[Cinéma - Zombie - Pop Culture]
The zombies have taken over. These formerly marginal folklore figures have achieved the status of a pop cultural phenomenon. Film, television, literature, music, comic books, computer games - no contemporary medium has escaped the clammy grasp of the undead, whose mindless mentality reflects the modern nightmare. Zombie Holocaust is a lively illustrated history of one of one of our strangest and most pervasive fictional archetypes: the shambling, stalking, lethal living dead. From the mentally enslaved cane field workers in Haiti described in early-20th-century travelogues, to the savagely violent, cannabalistic mobs of George A. Romero's Night of the Living Dead, to the mindless hordes of soulless killers that regularly destroy our civilization onscreen and on the printed page today, the zombie has undergone an eye-popping transformation. With wry humor and unflinching attention to detail, this colorful book celebrates these creatures in all their fetid glory. Author David Flint excavates early accounts of how voodoo was believed to reanimate the dead, unearths horror movie incarnations from Bela Lugosi's White Zombie to George Romero's cult classics to recent Eurotrash zombies; showcases graphic novel and comic book versions like EC's putrefying nasties and Marvel's Tales of the Zombie; and much more.
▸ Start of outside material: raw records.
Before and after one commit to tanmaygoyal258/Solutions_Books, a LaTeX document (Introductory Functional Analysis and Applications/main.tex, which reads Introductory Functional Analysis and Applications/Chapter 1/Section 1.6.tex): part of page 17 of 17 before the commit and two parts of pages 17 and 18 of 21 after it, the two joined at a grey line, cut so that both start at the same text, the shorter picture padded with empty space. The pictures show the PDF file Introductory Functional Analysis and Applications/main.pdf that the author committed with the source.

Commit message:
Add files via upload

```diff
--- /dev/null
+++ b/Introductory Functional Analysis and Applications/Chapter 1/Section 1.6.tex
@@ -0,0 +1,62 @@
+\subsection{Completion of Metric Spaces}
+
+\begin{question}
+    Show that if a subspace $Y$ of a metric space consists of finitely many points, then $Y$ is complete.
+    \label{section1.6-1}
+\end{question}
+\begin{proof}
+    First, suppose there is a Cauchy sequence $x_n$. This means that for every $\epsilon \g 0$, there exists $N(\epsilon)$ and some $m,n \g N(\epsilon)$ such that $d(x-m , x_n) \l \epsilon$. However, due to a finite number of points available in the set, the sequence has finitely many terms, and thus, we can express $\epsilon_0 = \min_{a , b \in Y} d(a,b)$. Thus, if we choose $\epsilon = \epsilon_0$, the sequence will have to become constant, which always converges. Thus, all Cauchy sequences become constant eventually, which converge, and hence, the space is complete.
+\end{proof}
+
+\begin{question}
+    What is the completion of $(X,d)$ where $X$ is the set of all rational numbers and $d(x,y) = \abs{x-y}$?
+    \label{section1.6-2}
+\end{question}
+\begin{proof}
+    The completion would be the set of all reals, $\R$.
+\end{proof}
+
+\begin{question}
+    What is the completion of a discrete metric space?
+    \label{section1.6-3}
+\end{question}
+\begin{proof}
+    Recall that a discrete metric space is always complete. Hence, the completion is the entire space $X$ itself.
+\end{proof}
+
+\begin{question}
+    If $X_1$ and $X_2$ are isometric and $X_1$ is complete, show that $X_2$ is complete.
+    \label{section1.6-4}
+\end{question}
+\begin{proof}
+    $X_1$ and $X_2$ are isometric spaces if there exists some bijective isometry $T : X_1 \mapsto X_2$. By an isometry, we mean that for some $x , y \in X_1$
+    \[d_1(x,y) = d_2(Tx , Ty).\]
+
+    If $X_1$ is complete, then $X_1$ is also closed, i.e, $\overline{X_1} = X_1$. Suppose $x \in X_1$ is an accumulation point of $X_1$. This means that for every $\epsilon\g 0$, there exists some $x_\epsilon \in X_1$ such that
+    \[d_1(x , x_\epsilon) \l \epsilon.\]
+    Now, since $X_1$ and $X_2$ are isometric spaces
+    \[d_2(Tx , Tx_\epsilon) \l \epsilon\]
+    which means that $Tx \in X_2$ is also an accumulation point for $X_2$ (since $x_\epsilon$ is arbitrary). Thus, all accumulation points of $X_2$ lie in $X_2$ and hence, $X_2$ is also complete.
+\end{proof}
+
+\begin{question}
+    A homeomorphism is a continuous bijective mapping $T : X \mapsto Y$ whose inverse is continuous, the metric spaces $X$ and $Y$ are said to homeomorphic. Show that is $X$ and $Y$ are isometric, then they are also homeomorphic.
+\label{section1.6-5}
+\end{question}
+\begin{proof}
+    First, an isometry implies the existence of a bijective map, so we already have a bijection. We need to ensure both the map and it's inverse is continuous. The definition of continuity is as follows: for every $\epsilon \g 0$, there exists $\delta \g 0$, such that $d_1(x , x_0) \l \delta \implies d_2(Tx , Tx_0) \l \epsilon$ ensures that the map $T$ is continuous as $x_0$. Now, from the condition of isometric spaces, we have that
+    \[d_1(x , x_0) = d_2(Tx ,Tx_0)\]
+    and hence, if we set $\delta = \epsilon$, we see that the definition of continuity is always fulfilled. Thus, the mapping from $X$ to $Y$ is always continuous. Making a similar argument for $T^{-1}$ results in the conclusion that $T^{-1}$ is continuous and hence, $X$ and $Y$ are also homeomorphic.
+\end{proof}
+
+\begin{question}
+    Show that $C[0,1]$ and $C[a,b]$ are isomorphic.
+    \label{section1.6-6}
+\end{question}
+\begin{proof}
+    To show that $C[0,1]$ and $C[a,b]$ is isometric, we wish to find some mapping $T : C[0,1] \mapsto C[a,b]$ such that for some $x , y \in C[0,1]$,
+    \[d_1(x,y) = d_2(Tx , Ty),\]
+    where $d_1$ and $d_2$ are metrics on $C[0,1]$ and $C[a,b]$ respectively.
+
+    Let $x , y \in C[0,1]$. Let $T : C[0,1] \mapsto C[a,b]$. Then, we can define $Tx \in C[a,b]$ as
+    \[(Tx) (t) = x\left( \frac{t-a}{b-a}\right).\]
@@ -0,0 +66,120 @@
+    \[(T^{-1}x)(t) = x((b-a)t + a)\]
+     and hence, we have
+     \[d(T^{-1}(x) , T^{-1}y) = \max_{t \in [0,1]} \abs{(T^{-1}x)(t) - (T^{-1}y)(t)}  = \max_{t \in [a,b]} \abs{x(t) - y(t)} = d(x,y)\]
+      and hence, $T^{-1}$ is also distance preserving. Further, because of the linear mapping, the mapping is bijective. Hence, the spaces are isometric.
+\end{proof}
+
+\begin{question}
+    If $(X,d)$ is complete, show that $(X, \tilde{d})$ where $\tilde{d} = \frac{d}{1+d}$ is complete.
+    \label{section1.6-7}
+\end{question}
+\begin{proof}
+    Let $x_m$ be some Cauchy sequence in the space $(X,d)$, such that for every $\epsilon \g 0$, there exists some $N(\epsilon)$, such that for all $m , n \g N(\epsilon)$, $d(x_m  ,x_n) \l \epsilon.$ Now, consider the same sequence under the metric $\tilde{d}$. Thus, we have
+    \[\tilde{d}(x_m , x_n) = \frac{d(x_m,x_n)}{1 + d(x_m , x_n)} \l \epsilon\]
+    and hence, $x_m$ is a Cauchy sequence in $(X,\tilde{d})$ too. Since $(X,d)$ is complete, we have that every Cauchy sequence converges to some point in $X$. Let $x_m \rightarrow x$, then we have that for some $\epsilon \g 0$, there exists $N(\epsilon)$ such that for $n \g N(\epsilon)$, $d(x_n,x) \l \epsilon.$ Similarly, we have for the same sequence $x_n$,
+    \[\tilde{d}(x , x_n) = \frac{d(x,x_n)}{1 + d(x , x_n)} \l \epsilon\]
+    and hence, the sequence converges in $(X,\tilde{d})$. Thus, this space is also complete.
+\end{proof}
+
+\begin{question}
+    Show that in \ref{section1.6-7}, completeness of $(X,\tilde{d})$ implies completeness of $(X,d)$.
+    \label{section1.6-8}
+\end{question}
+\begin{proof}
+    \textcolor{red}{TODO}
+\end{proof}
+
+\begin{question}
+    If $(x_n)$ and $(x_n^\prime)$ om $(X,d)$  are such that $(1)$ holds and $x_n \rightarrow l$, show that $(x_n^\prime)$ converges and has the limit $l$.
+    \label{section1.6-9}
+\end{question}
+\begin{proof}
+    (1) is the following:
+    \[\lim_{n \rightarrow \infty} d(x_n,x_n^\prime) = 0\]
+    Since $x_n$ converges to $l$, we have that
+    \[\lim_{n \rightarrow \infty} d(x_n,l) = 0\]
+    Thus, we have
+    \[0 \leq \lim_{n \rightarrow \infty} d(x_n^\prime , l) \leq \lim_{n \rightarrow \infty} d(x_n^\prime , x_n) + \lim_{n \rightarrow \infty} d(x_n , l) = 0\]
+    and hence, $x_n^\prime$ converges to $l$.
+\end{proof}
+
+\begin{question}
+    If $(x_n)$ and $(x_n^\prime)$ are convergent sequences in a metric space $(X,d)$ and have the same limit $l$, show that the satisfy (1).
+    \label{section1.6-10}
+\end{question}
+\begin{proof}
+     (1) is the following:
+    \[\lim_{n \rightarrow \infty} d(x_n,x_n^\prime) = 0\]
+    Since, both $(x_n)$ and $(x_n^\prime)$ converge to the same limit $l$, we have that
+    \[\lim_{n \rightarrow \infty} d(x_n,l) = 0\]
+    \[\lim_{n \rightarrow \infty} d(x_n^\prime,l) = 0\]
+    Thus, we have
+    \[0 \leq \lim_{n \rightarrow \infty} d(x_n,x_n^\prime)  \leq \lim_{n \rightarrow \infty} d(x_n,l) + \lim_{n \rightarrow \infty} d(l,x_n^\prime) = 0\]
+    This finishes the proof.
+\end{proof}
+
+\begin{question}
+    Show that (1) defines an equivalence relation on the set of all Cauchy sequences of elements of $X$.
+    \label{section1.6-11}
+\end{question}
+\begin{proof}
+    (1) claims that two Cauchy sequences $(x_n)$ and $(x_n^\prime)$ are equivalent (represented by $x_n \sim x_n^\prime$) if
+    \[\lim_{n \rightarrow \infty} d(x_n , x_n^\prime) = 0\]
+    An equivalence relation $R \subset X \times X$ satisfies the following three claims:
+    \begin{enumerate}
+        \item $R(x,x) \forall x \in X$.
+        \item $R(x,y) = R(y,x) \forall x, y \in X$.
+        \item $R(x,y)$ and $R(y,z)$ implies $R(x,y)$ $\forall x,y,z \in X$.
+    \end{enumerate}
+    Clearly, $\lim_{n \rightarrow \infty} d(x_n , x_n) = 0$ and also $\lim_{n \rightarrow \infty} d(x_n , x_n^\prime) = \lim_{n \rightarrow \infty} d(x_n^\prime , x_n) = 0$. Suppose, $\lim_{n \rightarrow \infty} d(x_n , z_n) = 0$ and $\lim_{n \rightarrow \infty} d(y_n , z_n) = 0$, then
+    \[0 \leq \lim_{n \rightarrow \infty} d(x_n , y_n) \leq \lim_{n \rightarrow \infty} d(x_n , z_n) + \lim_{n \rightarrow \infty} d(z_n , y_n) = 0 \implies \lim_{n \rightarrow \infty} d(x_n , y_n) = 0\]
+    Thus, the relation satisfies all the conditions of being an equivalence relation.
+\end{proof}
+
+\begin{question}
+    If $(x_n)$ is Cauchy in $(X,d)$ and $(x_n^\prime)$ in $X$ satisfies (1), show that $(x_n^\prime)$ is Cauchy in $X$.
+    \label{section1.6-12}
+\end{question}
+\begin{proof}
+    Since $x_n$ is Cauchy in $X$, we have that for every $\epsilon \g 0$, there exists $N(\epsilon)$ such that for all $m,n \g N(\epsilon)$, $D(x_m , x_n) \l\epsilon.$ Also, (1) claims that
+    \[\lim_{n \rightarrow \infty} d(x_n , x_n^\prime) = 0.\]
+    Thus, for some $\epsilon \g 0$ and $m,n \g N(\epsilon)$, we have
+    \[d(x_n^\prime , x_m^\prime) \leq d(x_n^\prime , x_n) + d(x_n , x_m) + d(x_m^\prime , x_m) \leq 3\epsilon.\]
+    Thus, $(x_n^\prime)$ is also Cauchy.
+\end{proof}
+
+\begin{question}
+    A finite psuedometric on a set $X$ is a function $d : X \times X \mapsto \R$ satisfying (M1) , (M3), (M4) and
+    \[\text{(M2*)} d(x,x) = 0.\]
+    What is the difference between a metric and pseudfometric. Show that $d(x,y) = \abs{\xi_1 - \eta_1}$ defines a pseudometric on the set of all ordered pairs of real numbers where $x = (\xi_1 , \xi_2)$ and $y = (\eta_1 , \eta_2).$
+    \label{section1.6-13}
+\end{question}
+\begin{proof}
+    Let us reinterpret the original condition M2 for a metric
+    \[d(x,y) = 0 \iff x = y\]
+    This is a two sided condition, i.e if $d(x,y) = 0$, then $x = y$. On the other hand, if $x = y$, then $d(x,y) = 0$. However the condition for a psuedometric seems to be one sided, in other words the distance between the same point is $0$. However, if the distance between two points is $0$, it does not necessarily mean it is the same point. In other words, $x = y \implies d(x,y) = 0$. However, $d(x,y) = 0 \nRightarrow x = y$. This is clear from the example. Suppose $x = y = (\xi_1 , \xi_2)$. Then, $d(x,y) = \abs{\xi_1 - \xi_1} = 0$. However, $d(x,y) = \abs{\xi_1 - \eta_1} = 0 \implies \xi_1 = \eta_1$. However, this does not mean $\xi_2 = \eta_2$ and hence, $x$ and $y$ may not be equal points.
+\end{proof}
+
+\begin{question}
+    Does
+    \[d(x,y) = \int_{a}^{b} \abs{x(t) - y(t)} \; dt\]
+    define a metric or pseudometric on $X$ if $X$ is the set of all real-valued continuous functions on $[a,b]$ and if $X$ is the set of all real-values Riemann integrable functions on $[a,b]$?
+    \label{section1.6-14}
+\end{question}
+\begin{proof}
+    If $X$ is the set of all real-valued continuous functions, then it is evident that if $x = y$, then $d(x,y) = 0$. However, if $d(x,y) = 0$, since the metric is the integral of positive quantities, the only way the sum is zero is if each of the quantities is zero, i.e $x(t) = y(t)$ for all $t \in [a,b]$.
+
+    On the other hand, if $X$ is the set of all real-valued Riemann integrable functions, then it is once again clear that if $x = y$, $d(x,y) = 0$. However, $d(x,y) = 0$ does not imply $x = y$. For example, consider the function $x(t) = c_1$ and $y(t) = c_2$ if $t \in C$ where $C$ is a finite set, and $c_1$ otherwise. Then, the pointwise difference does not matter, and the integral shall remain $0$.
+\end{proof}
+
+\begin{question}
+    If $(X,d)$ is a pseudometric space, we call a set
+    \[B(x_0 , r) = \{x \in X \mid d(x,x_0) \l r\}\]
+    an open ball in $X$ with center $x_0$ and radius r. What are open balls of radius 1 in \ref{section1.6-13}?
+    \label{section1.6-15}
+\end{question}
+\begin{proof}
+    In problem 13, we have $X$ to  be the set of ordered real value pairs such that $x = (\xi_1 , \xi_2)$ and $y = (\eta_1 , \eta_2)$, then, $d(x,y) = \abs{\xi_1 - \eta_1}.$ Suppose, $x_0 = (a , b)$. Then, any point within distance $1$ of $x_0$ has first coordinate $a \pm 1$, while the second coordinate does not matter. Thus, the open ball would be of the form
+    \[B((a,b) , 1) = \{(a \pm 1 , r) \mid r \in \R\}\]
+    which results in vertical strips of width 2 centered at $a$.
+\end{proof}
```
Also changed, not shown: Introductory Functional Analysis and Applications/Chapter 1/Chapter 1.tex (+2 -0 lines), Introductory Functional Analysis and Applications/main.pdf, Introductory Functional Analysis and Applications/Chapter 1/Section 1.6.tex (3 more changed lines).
The book is both a fun pop culture survey and a deeper study of what underlies the undiminished popularity of these terrifying, tragic figures in an anxious, post-9/11 world.
Plexus Publishing (2009) 224 p. 17 x 23 cm - En Anglais